Taking a page from the (mostly unproven) playbook of their American counterparts, some of the UK’s biggest newspapers are considering creating an online advertising alliance in hopes of achieving scale sufficient to compete with Google and Facebook, according to London’s City A.M., which first reported the news earlier this week.
The publishers of The Times, The Sun, The Guardian and the Daily Mail are said to be in talks to form an ad consortium that would offer advertisers massive scale for multiplatform campaigns through a single buying process.
“Project Juno,” as the effort is called, is reportedly being led by a media executive, Steve Both, chairman of British media planning and buying agency MC&C. It’s currently the subject of a feasibility study, but seems to have already secured the commitment of substantial resources from its prospective members.
As City A.M. notes, this isn’t the longtime competitors’ first foray into the sometimes fraught world of ad alliances.
Last year, The Guardian, Financial Times and Reuters joined forces to form a programmatic ad network called Pangaea, but the supercontinent-inspired sales agreement has met with only modest success.
Meanwhile, U.S. newspapers are pushing ahead with similar efforts despite the middling results of previous attempts.
In April of this year, Gannett, Tribune Publishing, McClatchy and Hearst announced the launch of Nucleus Marketing Solutions, led by Seth Rogin, formerly CRO at Mashable. Together, the partners claim to reach a combined audience of 168 million U.S. unique visitors per month, including 70% of consumers in the country’s top 30 media markets.
However, earlier iterations of newspaper ad networks fell flat. Back in 2008, Tribune joined forces with The New York Times Co., Hearst, and Gannett to launch a new network, QuadrantOne, to pool online ad inventory.

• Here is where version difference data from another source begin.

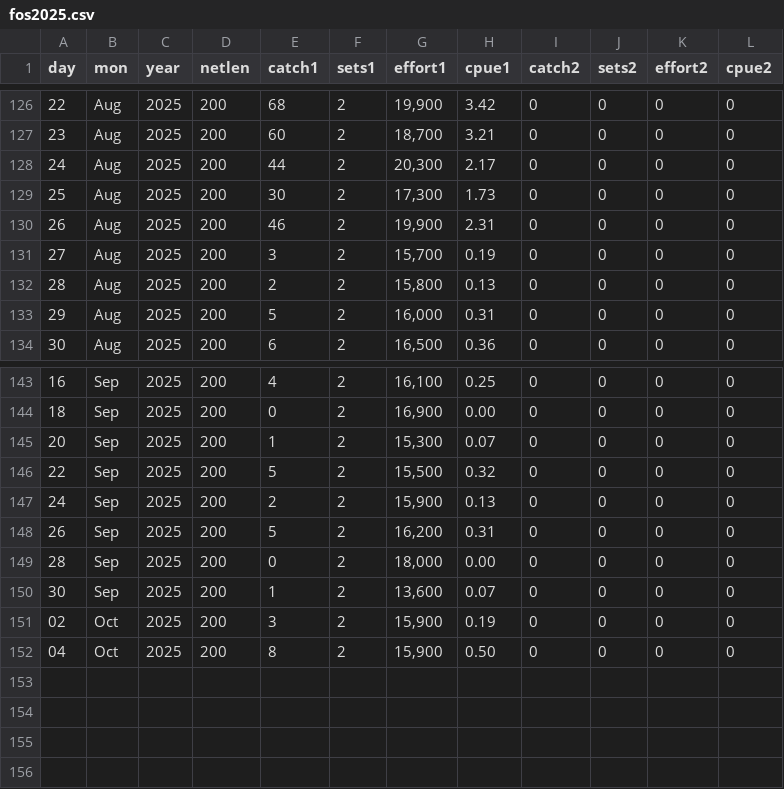
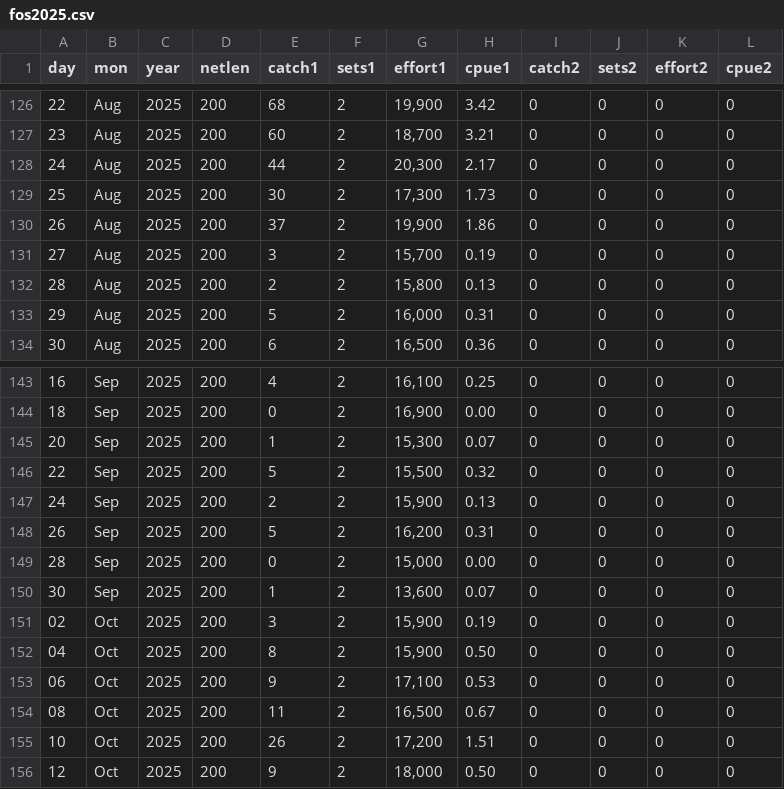
Before and after one commit to liu-zoe/orcasalmon, a CSV file: data/foschinook/fos2025.csv, drawn as a sheet; only a part is shown, gaps mark what is left out.

Commit message:
update data

```diff
--- a/data/foschinook/fos2025.csv
+++ b/data/foschinook/fos2025.csv
@@ -129,3 +129,3 @@ day,mon,year,netlen,catch1,sets1,effort1,cpue1,catch2,sets2,effort2,cpue2
 25,Aug,2025,200,30,2,"17,300",1.73,0,0,0,0
-26,Aug,2025,200,46,2,"19,900",2.31,0,0,0,0
+26,Aug,2025,200,37,2,"19,900",1.86,0,0,0,0
 27,Aug,2025,200,3,2,"15,700",0.19,0,0,0,0
@@ -148,3 +148,3 @@ day,mon,year,netlen,catch1,sets1,effort1,cpue1,catch2,sets2,effort2,cpue2
 26,Sep,2025,200,5,2,"16,200",0.31,0,0,0,0
-28,Sep,2025,200,0,2,"18,000",0.00,0,0,0,0
+28,Sep,2025,200,0,2,"15,000",0.00,0,0,0,0
 30,Sep,2025,200,1,2,"13,600",0.07,0,0,0,0
@@ -152 +152,5 @@ day,mon,year,netlen,catch1,sets1,effort1,cpue1,catch2,sets2,effort2,cpue2
 04,Oct,2025,200,8,2,"15,900",0.50,0,0,0,0
+06,Oct,2025,200,9,2,"17,100",0.53,0,0,0,0
+08,Oct,2025,200,11,2,"16,500",0.67,0,0,0,0
+10,Oct,2025,200,26,2,"17,200",1.51,0,0,0,0
+12,Oct,2025,200,9,2,"18,000",0.50,0,0,0,0
```
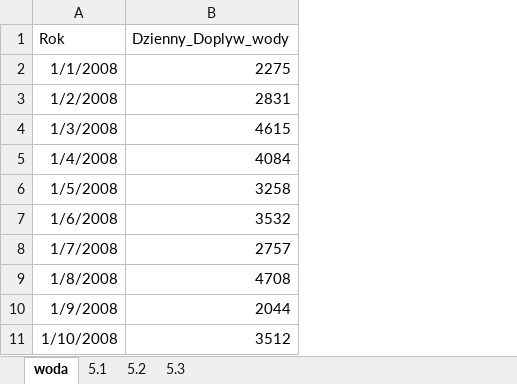
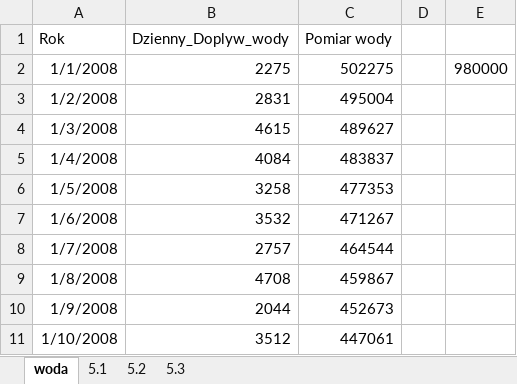
Before and after one commit to adi211013/matura2018, an Excel workbook: 5.xlsx, sheet woda, drawn as a sheet; only a part is shown; values as stored, in another font and other column widths than the file's, no borders; table styles not drawn; the diff names each change by its address in the sheet, - before the commit and + after, or states it on an @@ line.

```diff
--- a/5.xlsx (sheet woda)
+++ b/5.xlsx (sheet woda)
+column C (Pomiar wody), rows 2-11: 502275 | 495004 | 489627 | 483837 | 477353 | 471267 | 464544 | 459867 | 452673 | 447061
+column D, empty
+column E, row 2: 980000
```
Also changed, not shown: 2 other files.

The joint venture eventually rolled out programmatic ad sales, but was later shut down in 2013.